  • adopt a more refined mathematical modeling and simulation algorithms best suited to the problem;
  • migration of the legacy code (in FORTRAN) to a modern language platform, like Java.
The implemented simulation uses a macroscopic mathematical approach for estimating vehicle flows in a modelled traffic network, in a way that is most suitable to the Brazilian reality, when compared to models used abroad.
Such a system was evaluated by experts who praised the initiative to develop technologies for this area, quite lacking in Brazil. They also acclaimed the importance of releasing the tool as a free and web-based software, allowing collaborative modeling, simulation and analysis of networks by traffic planners. 
The developed work also resulted in two scientific publications: one in SOBRAPO and ITSC, both in 2009. 
In subsequent years,  the proposed system was used as a framework for supporting new research projects (Master Thesis), focused on aspects not covered by its initial requitements like:

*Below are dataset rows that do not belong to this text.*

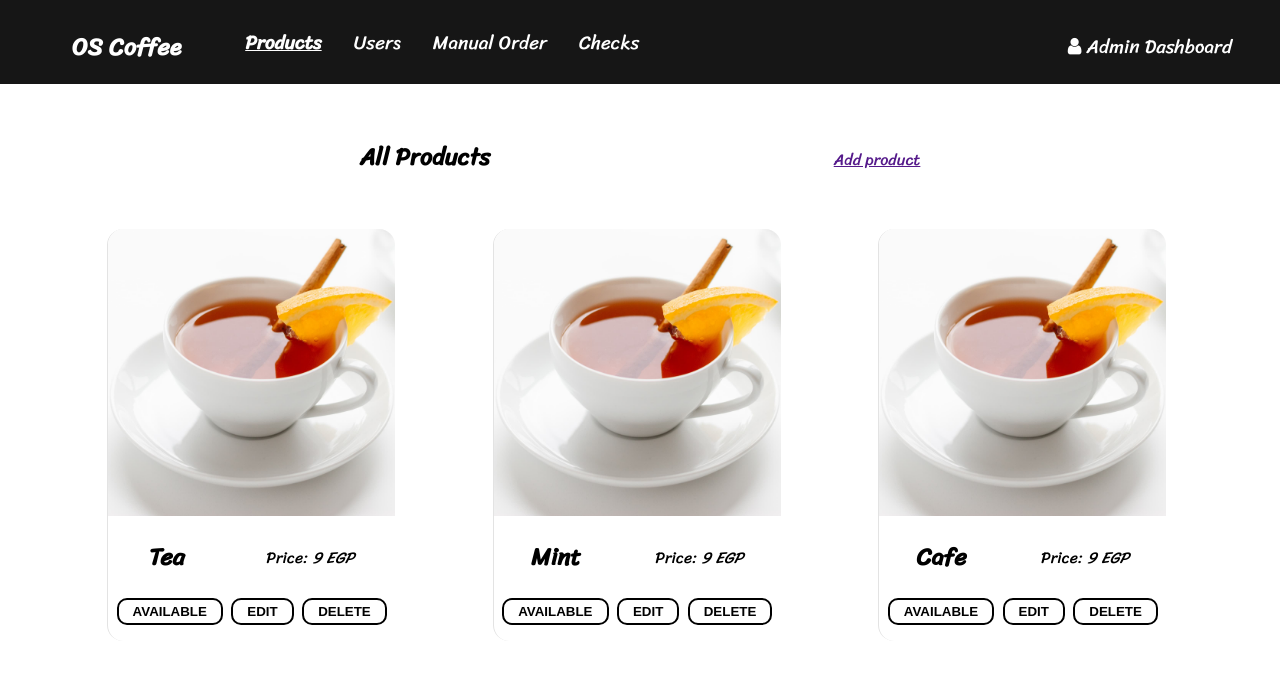
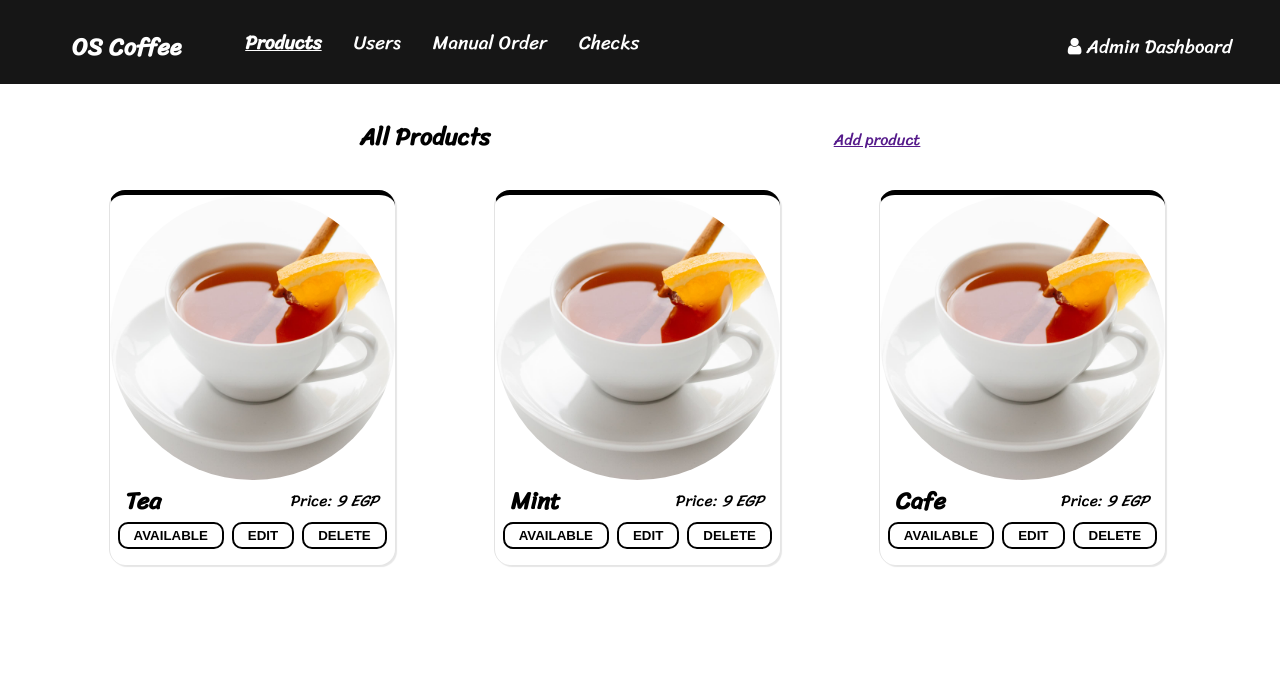
Before and after one commit to asaid-0/cafe-php, a PHP site: page /admin/view-products.php in a window 1280 px wide. Shown: the top 677 px of the page. Run offline with PHP 8.4, Linux system fonts and the light colour scheme.

Commit message:
UI view products improvements

```diff
--- a/assets/css/admin-all-products.css
+++ b/assets/css/admin-all-products.css
@@ -16,23 +16,31 @@
 }
 .item{
     padding: 0rem 0 1rem 0;
+    border-top: 5px solid #000;
     display: flex;
     flex-direction: column;
-    border-radius: 1rem;
+    border-bottom-left-radius: 1rem;
+    border-bottom-right-radius: 1rem;
+    border-top-left-radius: 1rem;
+    border-top-right-radius: 1rem;
+    box-shadow: 2px 2px 1px rgba(0, 0, 0, .1);
     border-left: 1px solid #e3e3e3;
+    flex: 0 10%;
+    transition: all 0.3s ease-in-out;
 }
 .item:hover{
-    box-shadow: 0.5rem 0.5rem 0.25rem rgba(0, 0, 0, .1);
-    background: #fafafa;
-    transform: translateY(-5px);
-    transition: all 0.2s ease-in-out;
+    cursor: pointer;
+
+    /* box-shadow: 0.5rem 0.5rem 0.25rem rgba(0, 0, 0, .1); */
+    border-top: 10px solid #444;
+    /* transform: translateY(-5px); */
+    transition: all 0.3s ease-in-out;
 }
 .item img{
-    border-top-left-radius: 1rem;
-    border-top-right-radius: 1rem;
+    border-radius: 50%;
 }
 .item-details {
-    justify-content: space-around;
+    justify-content: space-between;
 }
 .action{
     display: flex;
@@ -67,8 +75,27 @@
     display: flex;
     justify-content: space-evenly;
 }
+/*
+.users-table img {
+    min-width: 1em;
+    min-height: 1rem;
+} */
 
-.users-table img {
-    width: 5rem;
-    height: 5rem;
+
+.add-to-cart:first-of-type{
+    margin-left: 0.5rem;
 }
+.add-to-cart{
+    margin-right: 0.5rem;
+    margin-top: 0;
+    margin-bottom: 0;
+}
+h2, .item-details > p{
+    margin: 0;
+}
+.item-name{
+    margin-left: 1rem;
+}
+.item-details > p{
+    margin-right: 1rem;
+}
```
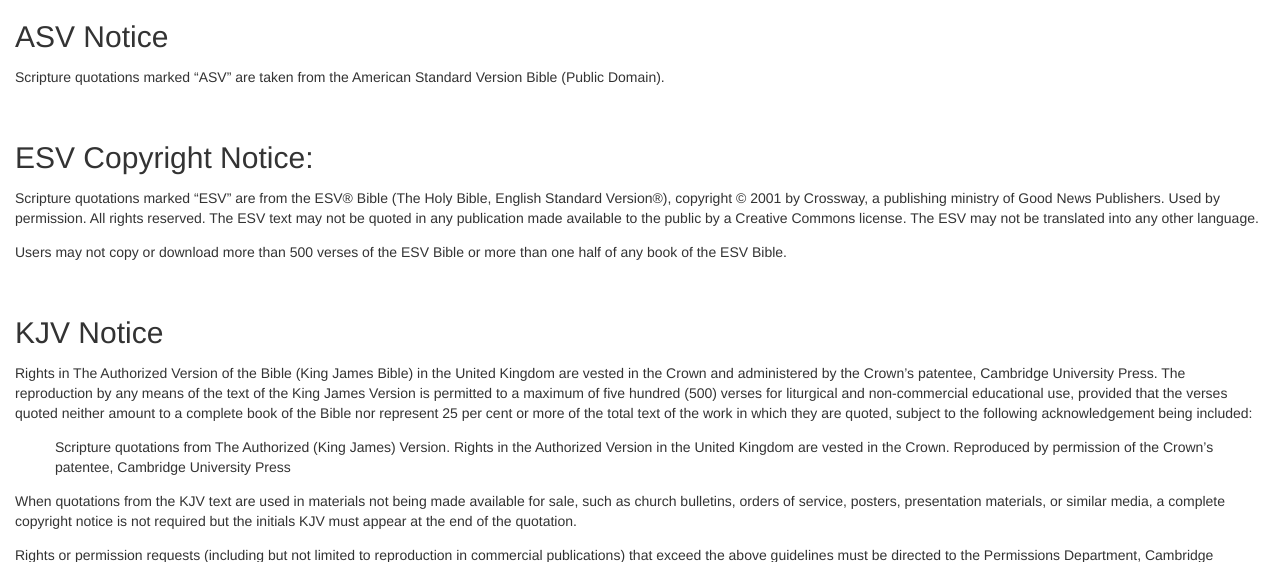
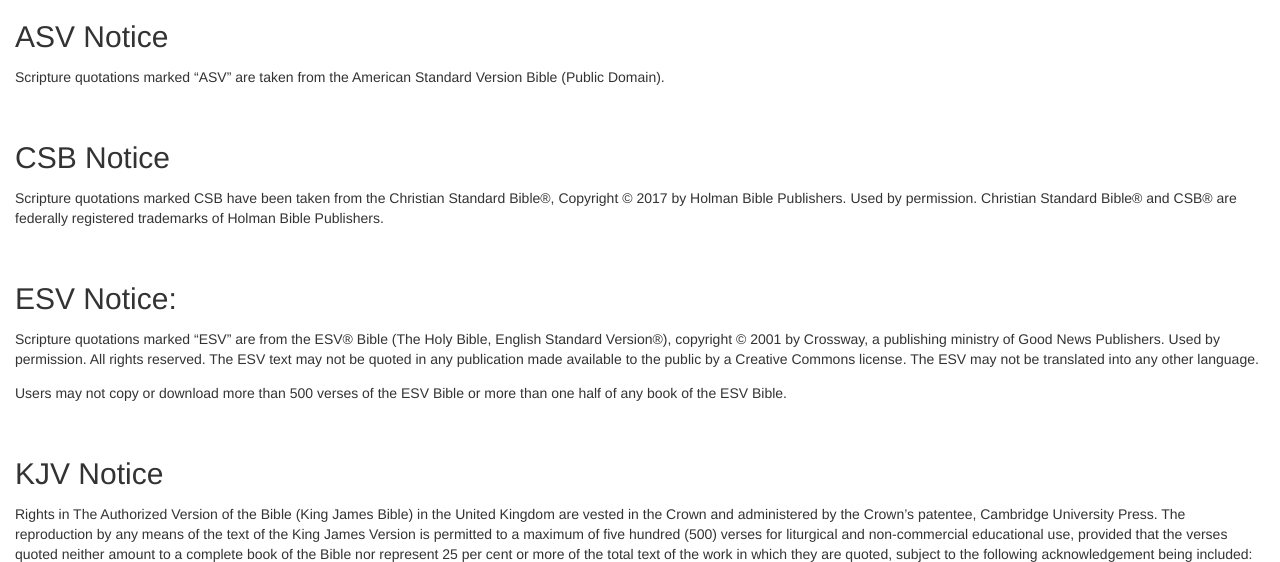
Before and after one commit to samhaswon/selfhosted-bible, a Flask app: page /copyright in a window 1280 px wide. Shown: the part 50-612 px from the top of the page. Run offline with Flask 3, Linux system fonts and the light colour scheme; parts of the project's set-up code (start-up, migrations or seed data) failed here and were passed over.

Commit message:
Updated copyright.html
Signed-off-by: Samuel Howard <sahoward42@tntech.edu>

```diff
--- a/templates/copyright.html
+++ b/templates/copyright.html
@@ -7,7 +7,10 @@
     <h2>ASV Notice</h2>
     <p>Scripture quotations marked “ASV” are taken from the American Standard Version Bible (Public Domain).</p>
     <br>
-    <h2>ESV Copyright Notice:</h2>
+    <h2>CSB Notice</h2>
+    <p>Scripture quotations marked CSB have been taken from the Christian Standard Bible®, Copyright © 2017 by Holman Bible Publishers. Used by permission. Christian Standard Bible® and CSB® are federally registered trademarks of Holman Bible Publishers.</p>
+    <br>
+    <h2>ESV Notice:</h2>
     <p>Scripture quotations marked “ESV” are from the ESV® Bible (The Holy Bible, English Standard Version®), copyright © 2001 by Crossway, a publishing ministry of Good News Publishers. Used by permission. All rights reserved. The ESV text may not be quoted in any publication made available to the public by a Creative Commons license. The ESV may not be translated into any other language.</p>
     <p>Users may not copy or download more than 500 verses of the ESV Bible or more than one half of any book of the ESV Bible.</p>
     <br>
```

Based on the good results achieved when applied to many real scenarios, this encouraged the continuation of its development, now under a broader perspective of multimodality, possible in face of the mobility and the data awareness trends of the XXI century.

At the moment, several other features are in an advanced state of implementation and will be soon part of  the system. They include:

  • algorithms for vehicle flow calculation adapted for parallel execution under CPUs – Central Processing Units – and GPUs – Graphics Processing Units. This will allow the increase not only of the size of the networks, but also in the amount of data to be processed (Walid Abdala Rfaei Jradi - PhD Thesis);
  • models and methods for traffic assignment allocation and origin-destination matrix estimation under elastic conditions, with incomplete and/or inaccurate measurements of observed flow (Wanderley de Souza Alencar - PhD Thesis);
  • a lexical analyzer able to dynamically evaluate expressions of cost functions (arc and disutility), so that they can be changed and adapted by the user during the analysis process, without the need of code rewriting and subsequent recompilation (Lucas de Oliveira Pacífico - Undergraduated Final Work);
  • a tool for visualization of informations about O-D travel demands (Halley Weslley Alexandre Silva Gondim - PhD Thesis);
  • a model for the study of improvement for the public transportation (Humberto José Longo and Bryon Richard Hall research project).